Last week a fourth undocumented immigrant facing deportation sought sanctuary at a New Haven church. Monday she regained her freedom.
After only six days at the church, Nelly Cumbicos is now back with her family in Meriden, after federal immigration officials promised not to seek her deportation while a decision on her U.S. citizenship is still pending at the Board of Immigration Appeals.
Local immigrant rights activist Kica Matos called an impromptu press conference Monday evening at the First and Summerfield United Methodist Church on Elm Street to announce that Cumbicos, a 41-year-old Ecuadorian immigrant who first came to the United States in 2000, would be leaving sanctuary at the church to rejoin her husband and 16-year-old son, both of whom are U.S. citizens, in Meriden.

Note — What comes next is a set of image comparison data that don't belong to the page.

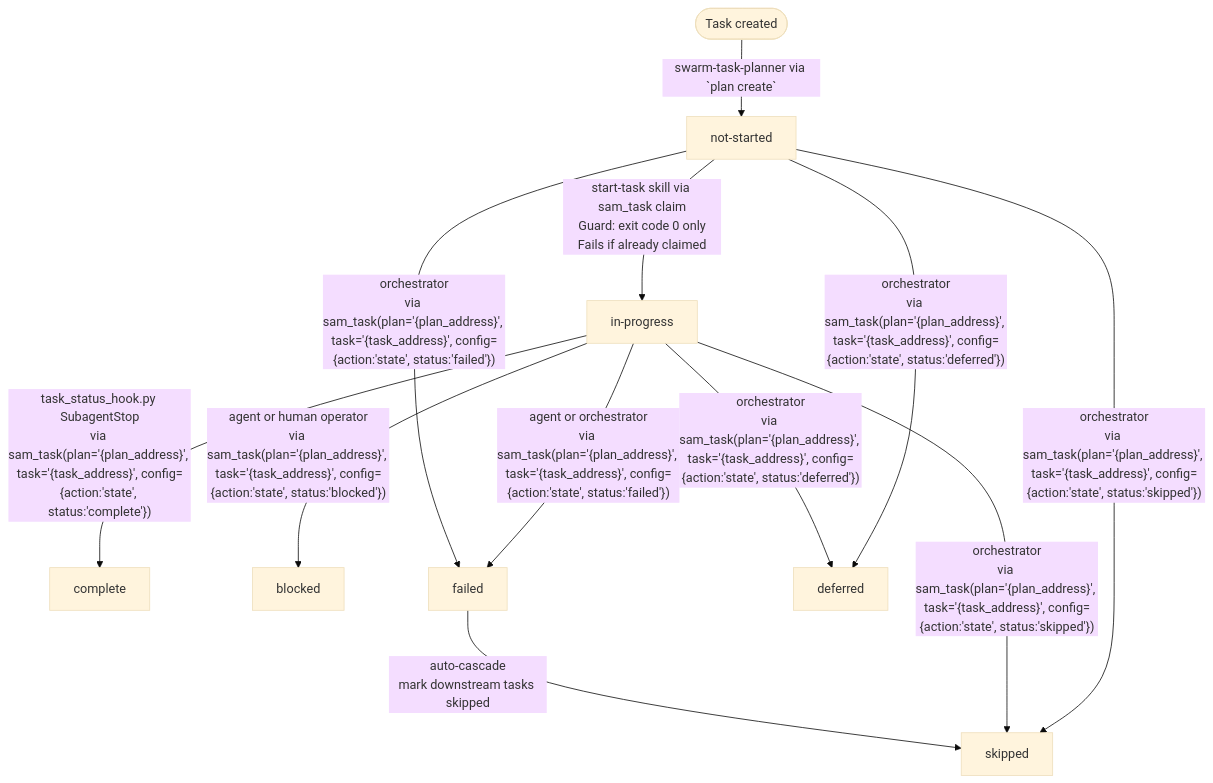
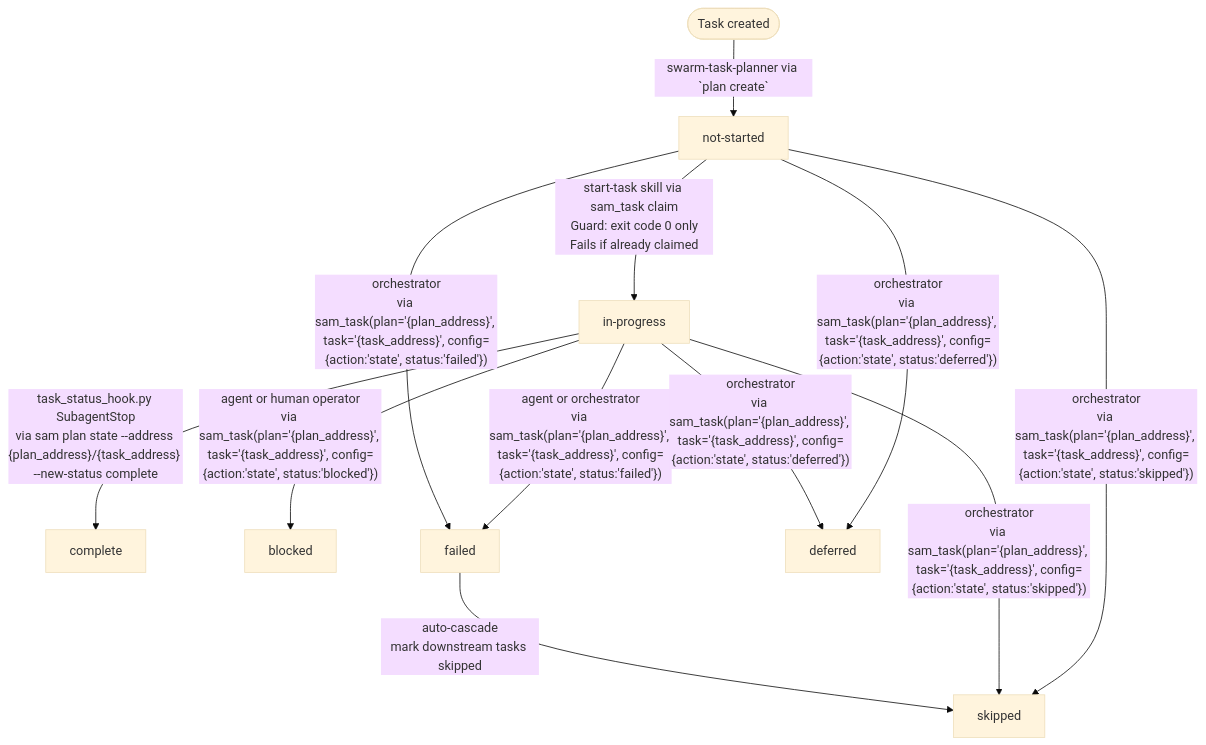
Before and after one commit to Jamie-BitFlight/claude_skills: the second of 5 diagrams in plugins/development-harness/docs/workflow-architecture-diagram.md, drawn with Mermaid (base theme). The commit also changed other lines of this file and 27 other files, not shown here.

````diff
--- a/plugins/development-harness/docs/workflow-architecture-diagram.md
+++ b/plugins/development-harness/docs/workflow-architecture-diagram.md
@@ -309,14 +309,14 @@
 ```mermaid
 flowchart TD
     Created([Task created]) -->|"swarm-task-planner via `plan create`"| NS[not-started]
     NS -->|"start-task skill via sam_task claim<br>Guard: exit code 0 only<br>Fails if already claimed"| IP[in-progress]
-    IP -->|"task_status_hook.py SubagentStop<br>via sam_task(plan='{plan_address}', task='{task_address}', config={action:'state', status:'complete'})"| CO[complete]
+    IP -->|"task_status_hook.py SubagentStop<br>via sam plan state --address {plan_address}/{task_address} --new-status complete"| CO[complete]
     IP -->|"agent or human operator<br>via sam_task(plan='{plan_address}', task='{task_address}', config={action:'state', status:'blocked'})"| BL[blocked]
     IP -->|"agent or orchestrator<br>via sam_task(plan='{plan_address}', task='{task_address}', config={action:'state', status:'failed'})"| FA[failed]
     NS -->|"orchestrator<br>via sam_task(plan='{plan_address}', task='{task_address}', config={action:'state', status:'deferred'})"| DE[deferred]
     NS -->|"orchestrator<br>via sam_task(plan='{plan_address}', task='{task_address}', config={action:'state', status:'skipped'})"| SK[skipped]
     NS -->|"orchestrator<br>via sam_task(plan='{plan_address}', task='{task_address}', config={action:'state', status:'failed'})"| FA
     IP -->|"orchestrator<br>via sam_task(plan='{plan_address}', task='{task_address}', config={action:'state', status:'deferred'})"| DE
     IP -->|"orchestrator<br>via sam_task(plan='{plan_address}', task='{task_address}', config={action:'state', status:'skipped'})"| SK
     FA -->|"auto-cascade<br>mark downstream tasks skipped"| SK
 ```
````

In July 2017, Nury Chavarria, a Guatemalan immigrant from Norwalk, received a similar reprieve after spending a few days in the sanctuary congregation at Iglesia de Dios Pentecostal in Fair Haven.
Unlike Marco Antonio Reyes Alvarez, who stayed at the church for more than three months before securing a Thanksgiving Eve reprieve from his deportation order, and Nelson Pinos, who has been living at the church since Dec. 1, 2017 in opposition to his deportation order, Cumbicos spent less than a week in hideout at the Downtown sanctuary. She moved in on Wednesday, Feb. 28, then returned home to Meriden Monday afternoon.
Cumbicos fled death threats in Ecuador in 2000, arriving in Connecticut later that year. She has spent the last 18 years in Meriden with her husband Ramon and her 16-year-old son Jim, both of whom are U.S. citizens. According to Matos, Cumbicos has never been arrested and has no criminal history independent of her immigration status.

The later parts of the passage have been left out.